• ACTIVITY:
Return the data word for word. Pictures are to be omitted.

• EXCERPTED RECORDS:
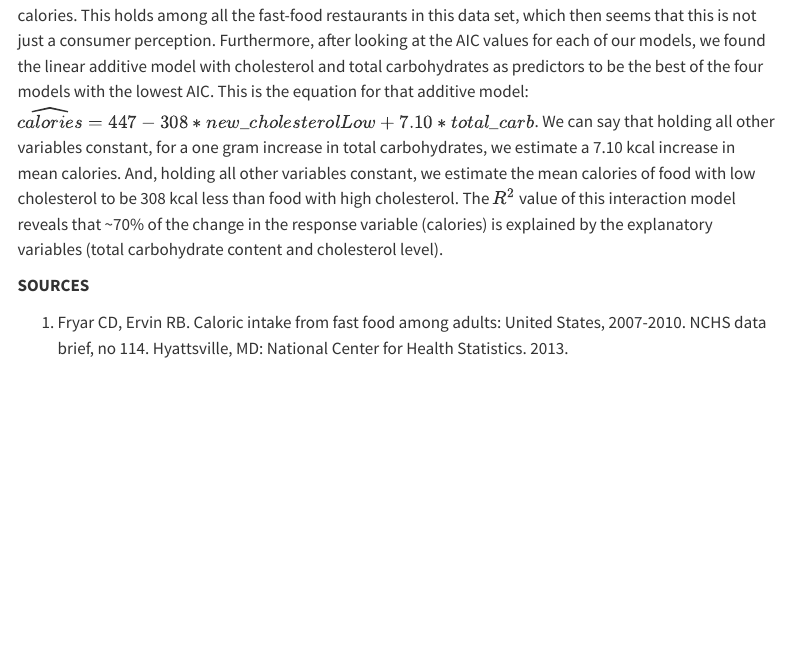
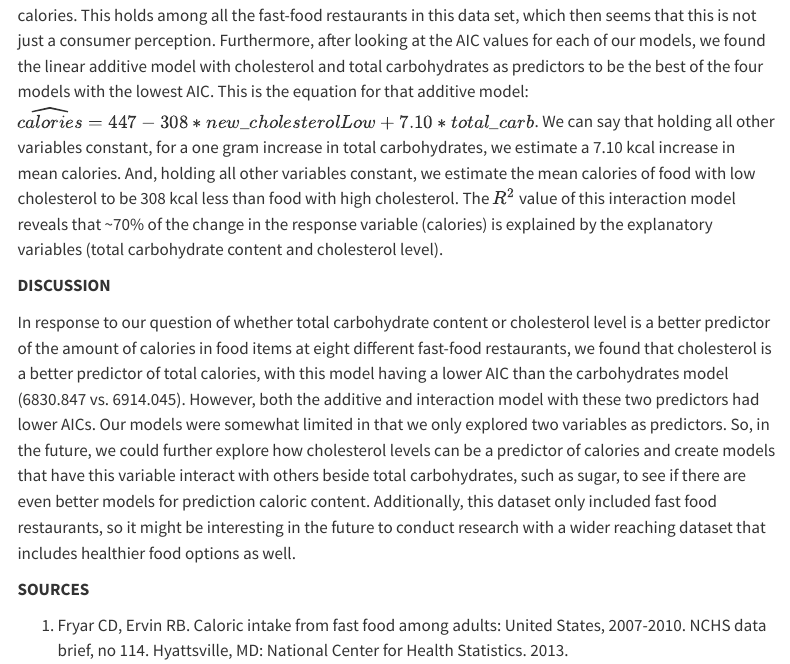
Before and after one commit to sta199-s23-2/project-stat-legends, a Quarto document (report.qmd): the page in a window 1100 px wide, from 3880 px down. Rendered offline with R 4.5, knitr and Pandoc in place of Quarto, with nearby package versions; some code elsewhere in the file could not run offline; menus at the side of the page are left out; long lines of code are wrapped; common packages that the code uses without loading them are loaded.

Commit message:
added discussion section

```diff
--- a/report.qmd
+++ b/report.qmd
@@ -97,7 +97,12 @@ glance(additive_model)$r.squared
 
 **RESULTS**
 
-After producing the linear regressions and plots, we found a direct, positive correlation between cholesterol content and the number of calories, as well as total carbohydrate levels and the number of calories. This holds among all the fast-food restaurants in this data set, which then seems that this is not just a consumer perception. Furthermore, after looking at the AIC values for each of our models, we found the linear additive model with cholesterol and total carbohydrates as predictors to be the best of the four models with the lowest AIC. This is the equation for that additive model: $\widehat{calories} = 447 - 308*new\_cholesterolLow + 7.10*total\_carb$. We can say that holding all other variables constant, for a one gram increase in total carbohydrates, we estimate a 7.10 kcal increase in mean calories. And, holding all other variables constant, we estimate the mean calories of food with low cholesterol to be 308 kcal less than food with high cholesterol. The $R^2$ value of this interaction model reveals that \~70% of the change in the response variable (calories) is explained by the explanatory variables (total carbohydrate content and cholesterol level).
+After producing the linear regressions and plots, we found a direct, positive correlation between cholesterol content and the number of calories, as well as total carbohydrate levels and the number of calories. This holds among all the fast-food restaurants in this data set, which then seems that this is not just a consumer perception. Furthermore, after looking at the AIC values for each of our models, we found the linear additive model with cholesterol and total carbohydrates as predictors to be the best of the four models with the lowest AIC. This is the equation for that additive model: $\widehat{calories} = 447 - 308*new\_cholesterolLow + 7.10*total\_carb$. We can say that holding all other variables constant, for a one gram increase in total carbohydrates, we estimate a 7.10 kcal increase in mean calories. And, holding all other variables constant, we estimate the mean calories of food with low cholesterol to be 308 kcal less than food with high cholesterol. The $R^2$ value of this interaction model reveals that ~70% of the change in the response variable (calories) is explained by the explanatory variables (total carbohydrate content and cholesterol level).
+
+
+**DISCUSSION**
+
+In response to our question of whether total carbohydrate content or cholesterol level is a better predictor of the amount of calories in food items at eight different fast-food restaurants, we found that cholesterol is a better predictor of total calories, with this model having a lower AIC than the carbohydrates model (6830.847 vs. 6914.045). However, both the additive and interaction model with these two predictors had lower AICs. Our models were somewhat limited in that we only explored two variables as predictors. So, in the future, we could further explore how cholesterol levels can be a predictor of calories and create models that have this variable interact with others beside total carbohydrates, such as sugar, to see if there are even better models for prediction caloric content. Additionally, this dataset only included fast food restaurants, so it might be interesting in the future to conduct research with a wider reaching dataset that includes healthier food options as well.
 
 **SOURCES**
 
```
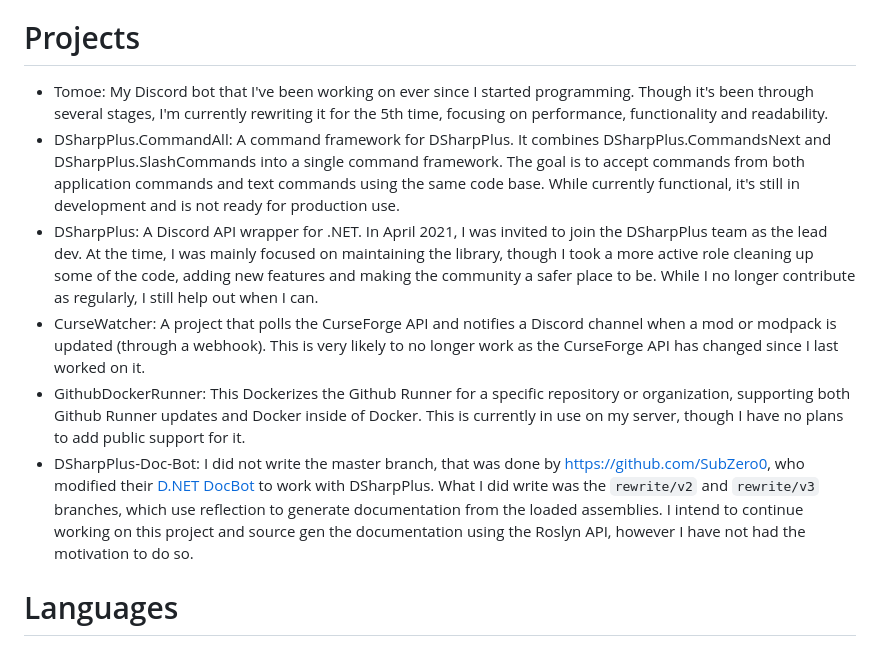
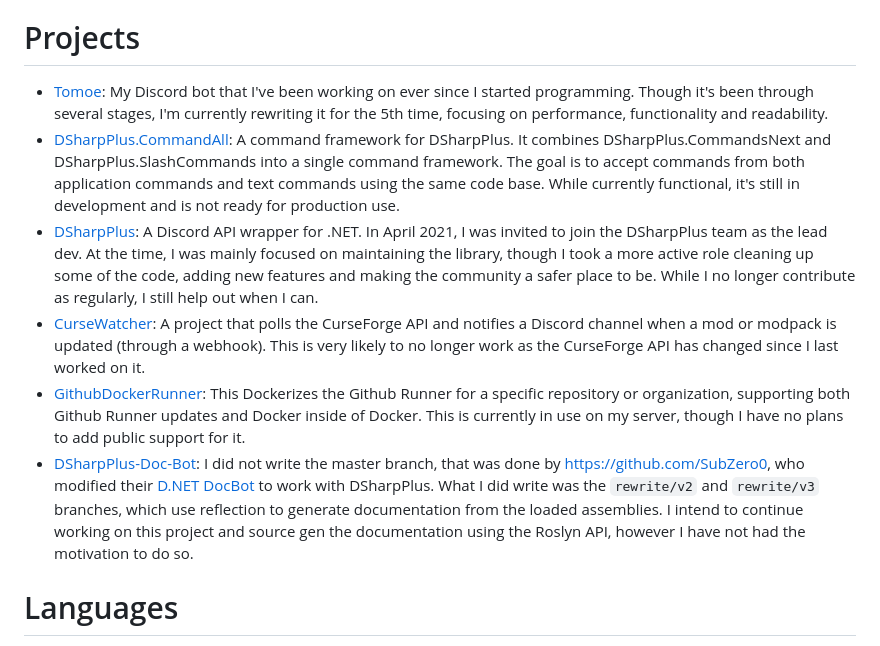
Before and after one commit to OoLunar/OoLunar, a Markdown page: Resume.md, the part around the change. Rendered like a GitHub page.

Commit message:
Hyperlinks

```diff
--- a/Resume.md
+++ b/Resume.md
@@ -8,12 +8,12 @@ Discord: Lunar#9860
 - I took a year long programming course in high school, which taught the basics of Java and OOP. I gained very little experience from it and never wish to take it again.
 
 # Projects
-- Tomoe: My Discord bot that I've been working on ever since I started programming. Though it's been through several stages, I'm currently rewriting it for the 5th time, focusing on performance, functionality and readability.
-- DSharpPlus.CommandAll: A command framework for DSharpPlus. It combines DSharpPlus.CommandsNext and DSharpPlus.SlashCommands into a single command framework. The goal is to accept commands from both application commands and text commands using the same code base. While currently functional, it's still in development and is not ready for production use.
-- DSharpPlus: A Discord API wrapper for .NET. In April 2021, I was invited to join the DSharpPlus team as the lead dev. At the time, I was mainly focused on maintaining the library, though I took a more active role cleaning up some of the code, adding new features and making the community a safer place to be. While I no longer contribute as regularly, I still help out when I can.
-- CurseWatcher: A project that polls the CurseForge API and notifies a Discord channel when a mod or modpack is updated (through a webhook). This is very likely to no longer work as the CurseForge API has changed since I last worked on it.
-- GithubDockerRunner: This Dockerizes the Github Runner for a specific repository or organization, supporting both Github Runner updates and Docker inside of Docker. This is currently in use on my server, though I have no plans to add public support for it.
-- DSharpPlus-Doc-Bot: I did not write the master branch, that was done by https://github.com/SubZero0, who modified their [D.NET DocBot](https://github.com/SubZero0/DiscordNet-Docs) to work with DSharpPlus. What I did write was the `rewrite/v2` and `rewrite/v3` branches, which use reflection to generate documentation from the loaded assemblies. I intend to continue working on this project and source gen the documentation using the Roslyn API, however I have not had the motivation to do so.
+- [Tomoe](https://github.com/OoLunar/Tomoe): My Discord bot that I've been working on ever since I started programming. Though it's been through several stages, I'm currently rewriting it for the 5th time, focusing on performance, functionality and readability.
+- [DSharpPlus.CommandAll](https://github.com/OoLunar/DSharpPlus.CommandAll): A command framework for DSharpPlus. It combines DSharpPlus.CommandsNext and DSharpPlus.SlashCommands into a single command framework. The goal is to accept commands from both application commands and text commands using the same code base. While currently functional, it's still in development and is not ready for production use.
+- [DSharpPlus](https://github.com/DSharpPlus/DSharpPlus/): A Discord API wrapper for .NET. In April 2021, I was invited to join the DSharpPlus team as the lead dev. At the time, I was mainly focused on maintaining the library, though I took a more active role cleaning up some of the code, adding new features and making the community a safer place to be. While I no longer contribute as regularly, I still help out when I can.
+- [CurseWatcher](https://github.com/OoLunar/CurseWatcher): A project that polls the CurseForge API and notifies a Discord channel when a mod or modpack is updated (through a webhook). This is very likely to no longer work as the CurseForge API has changed since I last worked on it.
+- [GithubDockerRunner](https://github.com/OoLunar/GithubDockerRunner): This Dockerizes the Github Runner for a specific repository or organization, supporting both Github Runner updates and Docker inside of Docker. This is currently in use on my server, though I have no plans to add public support for it.
+- [DSharpPlus-Doc-Bot](https://github.com/OoLunar/DSharpPlus-Doc-Bot): I did not write the master branch, that was done by https://github.com/SubZero0, who modified their [D.NET DocBot](https://github.com/SubZero0/DiscordNet-Docs) to work with DSharpPlus. What I did write was the `rewrite/v2` and `rewrite/v3` branches, which use reflection to generate documentation from the loaded assemblies. I intend to continue working on this project and source gen the documentation using the Roslyn API, however I have not had the motivation to do so.
 
 # Languages
 - C# (4 years). Most proficient.
```
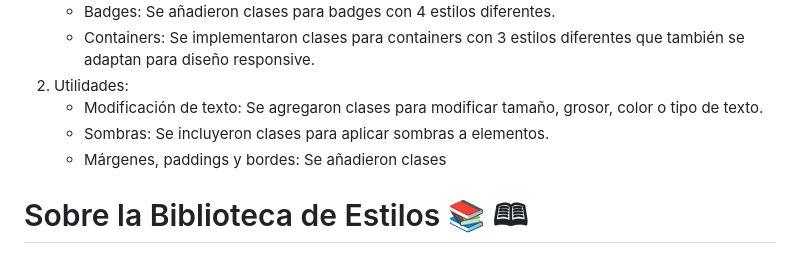
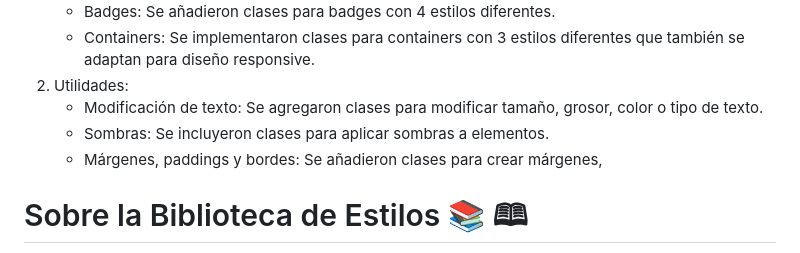
Before and after one commit to medranosteven/libreria_street_fighter, a Markdown page: README.md, the part around the change. Drawn GitHub-style.

```diff
--- a/README.md
+++ b/README.md
@@ -18,7 +18,7 @@ Se agregron clases y utilidades a la libreria de componentes
 2. Utilidades:
     - Modificación de texto: Se agregaron clases para modificar tamaño, grosor, color o tipo de texto.
     - Sombras: Se incluyeron clases para aplicar sombras a elementos.
-    - Márgenes, paddings y bordes: Se añadieron clases
+    - Márgenes, paddings y bordes: Se añadieron clases para crear márgenes,
 
 
 # Sobre la Biblioteca de Estilos &#128218; &#128366;
```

• OUTPUT FOR THIS TASK:
Before and after one commit to sta199-s23-2/project-stat-legends, a Quarto document (report.qmd): the page in a window 1100 px wide, from 3880 px down. Rendered offline with R 4.5, knitr and Pandoc in place of Quarto, with nearby package versions; some code elsewhere in the file could not run offline; menus at the side of the page are left out; long lines of code are wrapped; common packages that the code uses without loading them are loaded.

Commit message:
added discussion section

```diff
--- a/report.qmd
+++ b/report.qmd
@@ -97,7 +97,12 @@ glance(additive_model)$r.squared
 
 **RESULTS**
 
-After producing the linear regressions and plots, we found a direct, positive correlation between cholesterol content and the number of calories, as well as total carbohydrate levels and the number of calories. This holds among all the fast-food restaurants in this data set, which then seems that this is not just a consumer perception. Furthermore, after looking at the AIC values for each of our models, we found the linear additive model with cholesterol and total carbohydrates as predictors to be the best of the four models with the lowest AIC. This is the equation for that additive model: $\widehat{calories} = 447 - 308*new\_cholesterolLow + 7.10*total\_carb$. We can say that holding all other variables constant, for a one gram increase in total carbohydrates, we estimate a 7.10 kcal increase in mean calories. And, holding all other variables constant, we estimate the mean calories of food with low cholesterol to be 308 kcal less than food with high cholesterol. The $R^2$ value of this interaction model reveals that \~70% of the change in the response variable (calories) is explained by the explanatory variables (total carbohydrate content and cholesterol level).
+After producing the linear regressions and plots, we found a direct, positive correlation between cholesterol content and the number of calories, as well as total carbohydrate levels and the number of calories. This holds among all the fast-food restaurants in this data set, which then seems that this is not just a consumer perception. Furthermore, after looking at the AIC values for each of our models, we found the linear additive model with cholesterol and total carbohydrates as predictors to be the best of the four models with the lowest AIC. This is the equation for that additive model: $\widehat{calories} = 447 - 308*new\_cholesterolLow + 7.10*total\_carb$. We can say that holding all other variables constant, for a one gram increase in total carbohydrates, we estimate a 7.10 kcal increase in mean calories. And, holding all other variables constant, we estimate the mean calories of food with low cholesterol to be 308 kcal less than food with high cholesterol. The $R^2$ value of this interaction model reveals that ~70% of the change in the response variable (calories) is explained by the explanatory variables (total carbohydrate content and cholesterol level).
+
+
+**DISCUSSION**
+
+In response to our question of whether total carbohydrate content or cholesterol level is a better predictor of the amount of calories in food items at eight different fast-food restaurants, we found that cholesterol is a better predictor of total calories, with this model having a lower AIC than the carbohydrates model (6830.847 vs. 6914.045). However, both the additive and interaction model with these two predictors had lower AICs. Our models were somewhat limited in that we only explored two variables as predictors. So, in the future, we could further explore how cholesterol levels can be a predictor of calories and create models that have this variable interact with others beside total carbohydrates, such as sugar, to see if there are even better models for prediction caloric content. Additionally, this dataset only included fast food restaurants, so it might be interesting in the future to conduct research with a wider reaching dataset that includes healthier food options as well.
 
 **SOURCES**
 
```
Before and after one commit to OoLunar/OoLunar, a Markdown page: Resume.md, the part around the change. Rendered like a GitHub page.

Commit message:
Hyperlinks

```diff
--- a/Resume.md
+++ b/Resume.md
@@ -8,12 +8,12 @@ Discord: Lunar#9860
 - I took a year long programming course in high school, which taught the basics of Java and OOP. I gained very little experience from it and never wish to take it again.
 
 # Projects
-- Tomoe: My Discord bot that I've been working on ever since I started programming. Though it's been through several stages, I'm currently rewriting it for the 5th time, focusing on performance, functionality and readability.
-- DSharpPlus.CommandAll: A command framework for DSharpPlus. It combines DSharpPlus.CommandsNext and DSharpPlus.SlashCommands into a single command framework. The goal is to accept commands from both application commands and text commands using the same code base. While currently functional, it's still in development and is not ready for production use.
-- DSharpPlus: A Discord API wrapper for .NET. In April 2021, I was invited to join the DSharpPlus team as the lead dev. At the time, I was mainly focused on maintaining the library, though I took a more active role cleaning up some of the code, adding new features and making the community a safer place to be. While I no longer contribute as regularly, I still help out when I can.
-- CurseWatcher: A project that polls the CurseForge API and notifies a Discord channel when a mod or modpack is updated (through a webhook). This is very likely to no longer work as the CurseForge API has changed since I last worked on it.
-- GithubDockerRunner: This Dockerizes the Github Runner for a specific repository or organization, supporting both Github Runner updates and Docker inside of Docker. This is currently in use on my server, though I have no plans to add public support for it.
-- DSharpPlus-Doc-Bot: I did not write the master branch, that was done by https://github.com/SubZero0, who modified their [D.NET DocBot](https://github.com/SubZero0/DiscordNet-Docs) to work with DSharpPlus. What I did write was the `rewrite/v2` and `rewrite/v3` branches, which use reflection to generate documentation from the loaded assemblies. I intend to continue working on this project and source gen the documentation using the Roslyn API, however I have not had the motivation to do so.
+- [Tomoe](https://github.com/OoLunar/Tomoe): My Discord bot that I've been working on ever since I started programming. Though it's been through several stages, I'm currently rewriting it for the 5th time, focusing on performance, functionality and readability.
+- [DSharpPlus.CommandAll](https://github.com/OoLunar/DSharpPlus.CommandAll): A command framework for DSharpPlus. It combines DSharpPlus.CommandsNext and DSharpPlus.SlashCommands into a single command framework. The goal is to accept commands from both application commands and text commands using the same code base. While currently functional, it's still in development and is not ready for production use.
+- [DSharpPlus](https://github.com/DSharpPlus/DSharpPlus/): A Discord API wrapper for .NET. In April 2021, I was invited to join the DSharpPlus team as the lead dev. At the time, I was mainly focused on maintaining the library, though I took a more active role cleaning up some of the code, adding new features and making the community a safer place to be. While I no longer contribute as regularly, I still help out when I can.
+- [CurseWatcher](https://github.com/OoLunar/CurseWatcher): A project that polls the CurseForge API and notifies a Discord channel when a mod or modpack is updated (through a webhook). This is very likely to no longer work as the CurseForge API has changed since I last worked on it.
+- [GithubDockerRunner](https://github.com/OoLunar/GithubDockerRunner): This Dockerizes the Github Runner for a specific repository or organization, supporting both Github Runner updates and Docker inside of Docker. This is currently in use on my server, though I have no plans to add public support for it.
+- [DSharpPlus-Doc-Bot](https://github.com/OoLunar/DSharpPlus-Doc-Bot): I did not write the master branch, that was done by https://github.com/SubZero0, who modified their [D.NET DocBot](https://github.com/SubZero0/DiscordNet-Docs) to work with DSharpPlus. What I did write was the `rewrite/v2` and `rewrite/v3` branches, which use reflection to generate documentation from the loaded assemblies. I intend to continue working on this project and source gen the documentation using the Roslyn API, however I have not had the motivation to do so.
 
 # Languages
 - C# (4 years). Most proficient.
```
Before and after one commit to medranosteven/libreria_street_fighter, a Markdown page: README.md, the part around the change. Drawn GitHub-style.

```diff
--- a/README.md
+++ b/README.md
@@ -18,7 +18,7 @@ Se agregron clases y utilidades a la libreria de componentes
 2. Utilidades:
     - Modificación de texto: Se agregaron clases para modificar tamaño, grosor, color o tipo de texto.
     - Sombras: Se incluyeron clases para aplicar sombras a elementos.
-    - Márgenes, paddings y bordes: Se añadieron clases
+    - Márgenes, paddings y bordes: Se añadieron clases para crear márgenes,
 
 
 # Sobre la Biblioteca de Estilos &#128218; &#128366;
```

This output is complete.